How You Say It takes readers on a personal and experimental journey that will be appealing and informative to a general audience and scientists alike. A gifted writer, Kinzler displays that rare ability to engage readers with many intricate, yet highly accessible, scientific details.

John Baugh

Margaret Bush Wilson Professor in Arts & Sciences, author of 'Black Street Speech' and 'Linguistics in Pursuit of Justice'

How You Say It is a fascinating look at all aspects of language, but especially how the way we talk shapes how people see us—and thus what challenges we face and what opportunities we get (or don’t) in life. A must read for any social scientist, and any concerned citizen.
Emily Oster

Professor of Economics at Brown University, New York Times best-selling author of 'Cribsheet' and 'Expecting Better'

A compelling journey into the science, and essence, of what it means to be human—that is, how we communicate with each other. How You Say It is an incredibly timely book, revealing the power of speech beyond words alone, and pushing us to confront our biases and to understand the biases of others. By learning to understand the nature and effect of verbal communication, we can help our world become more equitable, constructive, and positive for everyone.

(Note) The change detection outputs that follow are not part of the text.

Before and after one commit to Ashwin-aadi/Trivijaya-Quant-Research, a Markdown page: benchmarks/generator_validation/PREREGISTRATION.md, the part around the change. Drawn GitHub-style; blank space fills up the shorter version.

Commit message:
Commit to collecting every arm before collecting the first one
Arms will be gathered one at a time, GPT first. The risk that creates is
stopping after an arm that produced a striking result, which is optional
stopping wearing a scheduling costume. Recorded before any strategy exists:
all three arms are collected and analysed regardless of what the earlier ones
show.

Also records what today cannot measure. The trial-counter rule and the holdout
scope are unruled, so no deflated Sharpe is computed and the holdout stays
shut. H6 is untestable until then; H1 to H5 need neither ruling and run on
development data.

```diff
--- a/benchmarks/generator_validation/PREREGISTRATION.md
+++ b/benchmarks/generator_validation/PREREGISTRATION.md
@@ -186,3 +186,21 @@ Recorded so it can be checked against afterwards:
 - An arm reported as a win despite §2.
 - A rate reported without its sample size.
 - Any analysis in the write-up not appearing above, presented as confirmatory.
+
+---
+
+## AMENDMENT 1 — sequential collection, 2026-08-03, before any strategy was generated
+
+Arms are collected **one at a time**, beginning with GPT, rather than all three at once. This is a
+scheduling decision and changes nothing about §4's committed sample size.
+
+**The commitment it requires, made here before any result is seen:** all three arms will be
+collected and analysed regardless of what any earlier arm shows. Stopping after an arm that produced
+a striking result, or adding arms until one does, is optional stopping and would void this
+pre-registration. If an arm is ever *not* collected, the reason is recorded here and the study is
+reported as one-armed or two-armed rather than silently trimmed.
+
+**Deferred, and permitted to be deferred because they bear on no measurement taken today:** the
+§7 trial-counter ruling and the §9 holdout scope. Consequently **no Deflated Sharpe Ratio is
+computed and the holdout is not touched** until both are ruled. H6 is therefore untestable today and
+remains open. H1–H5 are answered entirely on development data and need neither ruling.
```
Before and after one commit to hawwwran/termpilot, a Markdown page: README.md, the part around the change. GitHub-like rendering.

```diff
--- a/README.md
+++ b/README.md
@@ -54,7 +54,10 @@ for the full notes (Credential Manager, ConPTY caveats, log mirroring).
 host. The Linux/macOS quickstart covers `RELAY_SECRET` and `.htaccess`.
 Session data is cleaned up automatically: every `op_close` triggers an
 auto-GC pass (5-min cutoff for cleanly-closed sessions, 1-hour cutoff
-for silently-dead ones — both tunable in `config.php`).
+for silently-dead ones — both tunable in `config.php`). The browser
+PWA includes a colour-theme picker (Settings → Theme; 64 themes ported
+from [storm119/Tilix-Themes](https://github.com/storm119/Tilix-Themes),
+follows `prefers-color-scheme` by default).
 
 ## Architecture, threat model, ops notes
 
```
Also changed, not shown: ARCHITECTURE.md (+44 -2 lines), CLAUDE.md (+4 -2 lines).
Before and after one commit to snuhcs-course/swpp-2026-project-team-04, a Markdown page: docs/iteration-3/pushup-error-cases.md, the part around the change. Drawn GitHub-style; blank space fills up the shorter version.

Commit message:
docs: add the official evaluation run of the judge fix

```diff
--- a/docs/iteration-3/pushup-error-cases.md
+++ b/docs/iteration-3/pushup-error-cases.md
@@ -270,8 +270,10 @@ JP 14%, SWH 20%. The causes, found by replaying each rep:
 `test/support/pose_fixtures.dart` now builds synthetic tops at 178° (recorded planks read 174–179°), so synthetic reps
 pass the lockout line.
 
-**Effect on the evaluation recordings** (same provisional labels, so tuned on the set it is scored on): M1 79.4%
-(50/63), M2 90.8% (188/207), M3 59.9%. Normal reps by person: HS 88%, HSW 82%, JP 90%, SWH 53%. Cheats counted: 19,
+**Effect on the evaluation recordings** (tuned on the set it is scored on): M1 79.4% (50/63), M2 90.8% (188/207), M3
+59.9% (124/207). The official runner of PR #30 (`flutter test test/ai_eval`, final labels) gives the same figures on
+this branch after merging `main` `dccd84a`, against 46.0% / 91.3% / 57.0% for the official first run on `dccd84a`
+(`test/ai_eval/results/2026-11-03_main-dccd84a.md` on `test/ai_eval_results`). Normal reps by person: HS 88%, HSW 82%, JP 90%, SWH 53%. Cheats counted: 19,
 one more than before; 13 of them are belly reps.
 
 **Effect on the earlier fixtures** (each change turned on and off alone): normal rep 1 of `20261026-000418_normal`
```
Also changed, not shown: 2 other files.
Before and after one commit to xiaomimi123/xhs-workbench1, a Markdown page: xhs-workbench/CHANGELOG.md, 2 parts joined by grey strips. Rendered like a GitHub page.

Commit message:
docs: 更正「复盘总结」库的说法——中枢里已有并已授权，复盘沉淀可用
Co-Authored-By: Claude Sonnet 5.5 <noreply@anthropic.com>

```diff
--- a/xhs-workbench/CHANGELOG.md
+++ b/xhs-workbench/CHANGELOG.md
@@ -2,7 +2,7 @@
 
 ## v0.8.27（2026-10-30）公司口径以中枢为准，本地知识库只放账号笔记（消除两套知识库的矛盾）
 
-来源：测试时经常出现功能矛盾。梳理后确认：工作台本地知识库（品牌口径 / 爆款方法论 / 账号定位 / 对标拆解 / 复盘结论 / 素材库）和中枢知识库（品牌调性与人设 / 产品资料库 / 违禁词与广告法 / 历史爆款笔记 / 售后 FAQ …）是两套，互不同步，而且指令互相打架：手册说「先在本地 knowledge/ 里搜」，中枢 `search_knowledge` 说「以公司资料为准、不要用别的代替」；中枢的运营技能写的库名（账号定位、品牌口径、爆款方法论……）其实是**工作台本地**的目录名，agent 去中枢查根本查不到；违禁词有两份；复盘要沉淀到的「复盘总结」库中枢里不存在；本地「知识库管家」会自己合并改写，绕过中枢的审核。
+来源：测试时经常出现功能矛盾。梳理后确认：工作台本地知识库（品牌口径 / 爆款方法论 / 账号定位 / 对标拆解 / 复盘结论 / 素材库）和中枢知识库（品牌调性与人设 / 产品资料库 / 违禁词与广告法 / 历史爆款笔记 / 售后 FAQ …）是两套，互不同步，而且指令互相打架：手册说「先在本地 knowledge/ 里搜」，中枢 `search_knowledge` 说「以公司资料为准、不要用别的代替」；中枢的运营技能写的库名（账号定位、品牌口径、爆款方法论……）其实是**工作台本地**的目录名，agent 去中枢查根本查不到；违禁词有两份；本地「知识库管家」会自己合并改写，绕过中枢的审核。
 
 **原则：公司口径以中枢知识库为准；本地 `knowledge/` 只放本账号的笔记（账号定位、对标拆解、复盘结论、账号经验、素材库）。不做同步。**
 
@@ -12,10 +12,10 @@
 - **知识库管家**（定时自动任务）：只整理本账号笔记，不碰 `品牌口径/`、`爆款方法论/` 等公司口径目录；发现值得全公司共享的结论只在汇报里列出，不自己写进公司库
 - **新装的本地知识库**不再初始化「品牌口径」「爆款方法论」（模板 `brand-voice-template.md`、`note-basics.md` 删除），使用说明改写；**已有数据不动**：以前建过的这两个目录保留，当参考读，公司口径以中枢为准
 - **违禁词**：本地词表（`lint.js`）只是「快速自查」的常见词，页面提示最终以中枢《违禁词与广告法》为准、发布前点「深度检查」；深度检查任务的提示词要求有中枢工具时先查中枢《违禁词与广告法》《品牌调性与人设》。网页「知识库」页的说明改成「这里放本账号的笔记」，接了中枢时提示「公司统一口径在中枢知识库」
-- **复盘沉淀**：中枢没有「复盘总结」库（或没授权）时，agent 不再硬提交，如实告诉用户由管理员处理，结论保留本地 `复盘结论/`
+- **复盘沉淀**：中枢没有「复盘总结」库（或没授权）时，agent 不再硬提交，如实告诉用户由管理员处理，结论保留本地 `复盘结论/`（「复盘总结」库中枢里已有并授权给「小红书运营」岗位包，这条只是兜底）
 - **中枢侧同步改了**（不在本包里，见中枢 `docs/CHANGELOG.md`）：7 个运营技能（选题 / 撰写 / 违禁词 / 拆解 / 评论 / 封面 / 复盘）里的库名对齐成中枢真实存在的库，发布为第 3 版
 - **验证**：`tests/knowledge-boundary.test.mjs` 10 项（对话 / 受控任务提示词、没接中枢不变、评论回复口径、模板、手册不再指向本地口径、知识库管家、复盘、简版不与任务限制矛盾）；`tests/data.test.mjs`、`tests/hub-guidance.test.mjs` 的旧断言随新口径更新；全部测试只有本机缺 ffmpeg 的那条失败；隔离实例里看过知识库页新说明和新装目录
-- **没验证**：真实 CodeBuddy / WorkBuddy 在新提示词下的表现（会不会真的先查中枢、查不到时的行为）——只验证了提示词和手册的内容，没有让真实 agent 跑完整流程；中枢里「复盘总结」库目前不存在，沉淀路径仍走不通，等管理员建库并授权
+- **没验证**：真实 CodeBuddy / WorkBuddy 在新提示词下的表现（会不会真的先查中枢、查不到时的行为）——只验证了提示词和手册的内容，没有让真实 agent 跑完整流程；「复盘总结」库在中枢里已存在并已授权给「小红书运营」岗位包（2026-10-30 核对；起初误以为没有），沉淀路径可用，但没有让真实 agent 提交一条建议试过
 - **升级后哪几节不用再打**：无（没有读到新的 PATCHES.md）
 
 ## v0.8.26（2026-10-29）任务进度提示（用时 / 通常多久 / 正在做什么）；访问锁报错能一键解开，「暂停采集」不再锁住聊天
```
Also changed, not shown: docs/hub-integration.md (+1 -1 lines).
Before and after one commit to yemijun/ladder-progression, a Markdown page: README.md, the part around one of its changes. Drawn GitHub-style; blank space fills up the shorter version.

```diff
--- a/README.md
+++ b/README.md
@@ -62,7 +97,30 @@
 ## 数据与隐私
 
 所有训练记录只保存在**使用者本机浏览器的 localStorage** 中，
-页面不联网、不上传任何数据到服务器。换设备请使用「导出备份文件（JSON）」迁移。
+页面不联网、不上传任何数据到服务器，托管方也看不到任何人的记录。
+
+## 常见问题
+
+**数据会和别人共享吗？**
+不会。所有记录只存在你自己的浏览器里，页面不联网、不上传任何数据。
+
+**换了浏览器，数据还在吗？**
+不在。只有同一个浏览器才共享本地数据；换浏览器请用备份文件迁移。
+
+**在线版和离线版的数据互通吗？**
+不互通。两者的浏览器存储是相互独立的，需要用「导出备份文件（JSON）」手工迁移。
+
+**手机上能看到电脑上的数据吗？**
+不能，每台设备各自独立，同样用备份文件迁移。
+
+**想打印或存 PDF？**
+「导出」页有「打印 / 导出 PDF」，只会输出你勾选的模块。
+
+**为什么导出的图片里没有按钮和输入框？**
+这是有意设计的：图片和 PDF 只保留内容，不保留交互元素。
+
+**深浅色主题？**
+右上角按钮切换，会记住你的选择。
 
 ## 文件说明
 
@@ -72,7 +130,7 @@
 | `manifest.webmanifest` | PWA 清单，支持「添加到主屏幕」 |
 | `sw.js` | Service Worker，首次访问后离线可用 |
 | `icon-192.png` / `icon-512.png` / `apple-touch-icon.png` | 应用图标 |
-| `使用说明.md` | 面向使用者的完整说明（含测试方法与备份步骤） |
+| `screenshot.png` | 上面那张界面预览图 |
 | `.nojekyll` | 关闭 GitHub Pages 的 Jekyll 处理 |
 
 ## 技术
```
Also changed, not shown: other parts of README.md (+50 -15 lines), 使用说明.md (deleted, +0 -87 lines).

A highly recommended read for all of us!
Dana Suskind

Professor of Surgery and Pediatrics at the University of Chicago, Author of 'Thirty Million Words: Building a Child’s Brain'

A fascinating book, How You Say It will intrigue you, surprise you, and maybe even provoke you—but above all else, it will make you think!
Carol Dweck

Lewis and Virginia Eaton Professor of Psychology at Stanford University, New York Times best-selling author of 'Mindset'

Katherine Kinzler is a phenomenon—one of the most brilliant young psychologists of her generation. She is a clear and lucid writer, a brave and creative scholar, and her discoveries about how language shapes the social world are truly groundbreaking.
Paul Bloom

Brooks and Suzanne Ragen Professor of Psychology at Yale University, Author of 'Against Empathy' and 'Just Babies'